▶ _Dataset_:
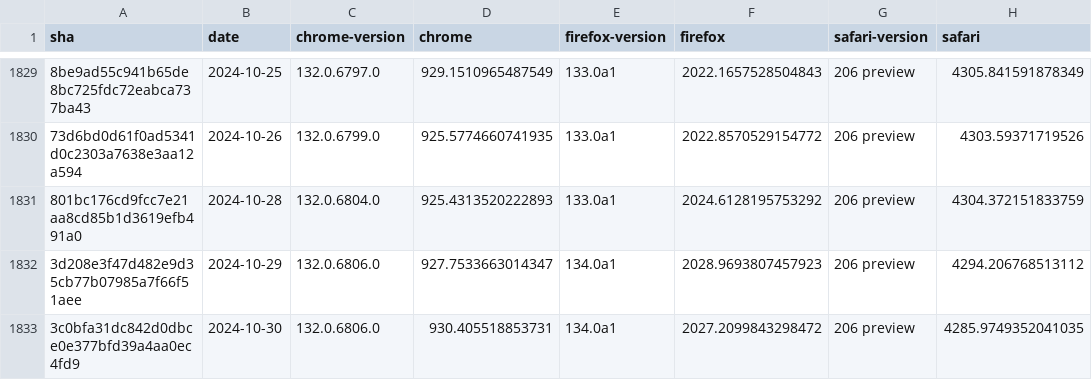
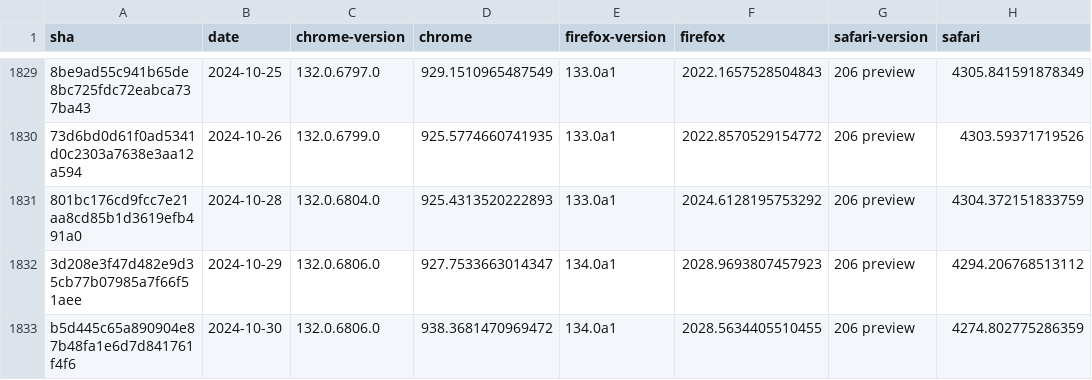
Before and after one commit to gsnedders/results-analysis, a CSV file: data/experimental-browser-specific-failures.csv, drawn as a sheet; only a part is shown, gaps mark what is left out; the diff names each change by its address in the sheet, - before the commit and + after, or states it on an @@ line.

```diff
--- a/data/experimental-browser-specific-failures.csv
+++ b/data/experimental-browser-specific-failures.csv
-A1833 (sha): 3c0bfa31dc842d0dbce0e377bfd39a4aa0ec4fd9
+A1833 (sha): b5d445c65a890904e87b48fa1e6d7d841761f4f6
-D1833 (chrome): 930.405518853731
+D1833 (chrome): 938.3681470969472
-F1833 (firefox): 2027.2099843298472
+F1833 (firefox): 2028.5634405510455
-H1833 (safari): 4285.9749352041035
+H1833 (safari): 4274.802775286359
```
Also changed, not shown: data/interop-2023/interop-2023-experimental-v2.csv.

--

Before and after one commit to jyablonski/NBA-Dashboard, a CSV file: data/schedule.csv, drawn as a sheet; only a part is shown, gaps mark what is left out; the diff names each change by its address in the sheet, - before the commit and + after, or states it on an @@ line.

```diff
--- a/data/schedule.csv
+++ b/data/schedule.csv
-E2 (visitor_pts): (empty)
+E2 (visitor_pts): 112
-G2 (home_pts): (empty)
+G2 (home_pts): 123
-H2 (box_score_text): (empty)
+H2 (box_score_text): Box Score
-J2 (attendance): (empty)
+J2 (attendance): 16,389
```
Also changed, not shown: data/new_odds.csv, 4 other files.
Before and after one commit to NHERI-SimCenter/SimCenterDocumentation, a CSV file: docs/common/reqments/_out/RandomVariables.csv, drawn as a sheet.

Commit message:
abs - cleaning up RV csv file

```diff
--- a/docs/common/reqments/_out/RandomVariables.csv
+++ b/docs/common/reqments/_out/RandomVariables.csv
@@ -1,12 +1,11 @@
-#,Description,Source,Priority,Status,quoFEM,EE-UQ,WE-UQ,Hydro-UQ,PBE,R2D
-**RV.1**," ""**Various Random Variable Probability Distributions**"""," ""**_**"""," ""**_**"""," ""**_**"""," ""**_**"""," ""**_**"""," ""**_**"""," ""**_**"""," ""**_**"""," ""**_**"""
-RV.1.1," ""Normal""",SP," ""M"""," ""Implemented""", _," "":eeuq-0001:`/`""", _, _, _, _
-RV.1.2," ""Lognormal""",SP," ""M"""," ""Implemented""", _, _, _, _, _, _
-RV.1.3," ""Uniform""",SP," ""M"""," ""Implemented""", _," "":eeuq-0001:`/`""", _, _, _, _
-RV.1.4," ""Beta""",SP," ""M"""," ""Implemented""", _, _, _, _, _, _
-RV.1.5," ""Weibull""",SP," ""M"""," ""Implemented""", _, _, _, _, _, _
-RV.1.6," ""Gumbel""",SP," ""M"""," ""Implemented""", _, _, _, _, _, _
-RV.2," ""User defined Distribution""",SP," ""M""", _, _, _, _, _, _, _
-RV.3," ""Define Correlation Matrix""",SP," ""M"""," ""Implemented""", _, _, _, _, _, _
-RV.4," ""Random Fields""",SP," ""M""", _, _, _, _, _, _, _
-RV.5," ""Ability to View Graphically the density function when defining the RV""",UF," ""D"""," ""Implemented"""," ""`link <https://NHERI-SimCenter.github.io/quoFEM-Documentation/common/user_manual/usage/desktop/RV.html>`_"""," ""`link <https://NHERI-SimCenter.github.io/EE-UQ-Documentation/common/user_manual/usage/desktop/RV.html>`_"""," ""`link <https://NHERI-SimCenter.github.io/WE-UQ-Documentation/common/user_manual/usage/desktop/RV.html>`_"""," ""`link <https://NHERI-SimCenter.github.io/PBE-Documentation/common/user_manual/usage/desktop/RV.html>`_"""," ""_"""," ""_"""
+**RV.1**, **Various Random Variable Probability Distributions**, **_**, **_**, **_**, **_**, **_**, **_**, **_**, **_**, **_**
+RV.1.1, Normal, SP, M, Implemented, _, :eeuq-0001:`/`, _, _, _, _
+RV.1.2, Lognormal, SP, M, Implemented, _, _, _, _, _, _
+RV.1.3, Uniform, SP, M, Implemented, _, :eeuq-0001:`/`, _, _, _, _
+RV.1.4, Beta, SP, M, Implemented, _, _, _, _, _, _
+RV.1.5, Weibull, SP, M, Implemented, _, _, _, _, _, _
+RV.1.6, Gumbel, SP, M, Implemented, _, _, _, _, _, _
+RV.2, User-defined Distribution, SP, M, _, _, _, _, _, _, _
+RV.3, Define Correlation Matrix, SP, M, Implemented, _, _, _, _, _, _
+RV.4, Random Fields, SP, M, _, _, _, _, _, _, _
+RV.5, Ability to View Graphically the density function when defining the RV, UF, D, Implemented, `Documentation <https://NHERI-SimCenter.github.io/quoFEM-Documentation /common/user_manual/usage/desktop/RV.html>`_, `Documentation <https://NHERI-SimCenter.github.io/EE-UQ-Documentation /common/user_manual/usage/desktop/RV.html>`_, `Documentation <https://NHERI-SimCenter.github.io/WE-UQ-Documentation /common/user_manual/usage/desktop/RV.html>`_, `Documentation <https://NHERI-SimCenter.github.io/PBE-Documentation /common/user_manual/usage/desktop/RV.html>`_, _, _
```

▶ _Exercise goal_:
Copy out all lines above holding "Matrix".

▶ _Answer for this exercise_:
-RV.3," ""Define Correlation Matrix""",SP," ""M"""," ""Implemented""", _, _, _, _, _, _
+RV.3, Define Correlation Matrix, SP, M, Implemented, _, _, _, _, _, _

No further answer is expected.